• **Your instructions**: Tell how many lines below include the word "UploaderForm". Only the number should appear.

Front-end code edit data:
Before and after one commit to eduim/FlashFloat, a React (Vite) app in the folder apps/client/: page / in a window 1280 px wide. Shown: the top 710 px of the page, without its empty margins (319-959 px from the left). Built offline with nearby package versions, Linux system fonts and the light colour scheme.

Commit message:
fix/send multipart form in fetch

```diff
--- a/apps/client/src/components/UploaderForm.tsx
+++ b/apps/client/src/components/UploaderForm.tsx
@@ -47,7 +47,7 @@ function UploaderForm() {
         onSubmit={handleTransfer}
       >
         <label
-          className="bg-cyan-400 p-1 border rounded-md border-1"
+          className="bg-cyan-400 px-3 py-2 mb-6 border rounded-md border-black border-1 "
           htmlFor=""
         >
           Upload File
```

• **Result for this exercise**: 3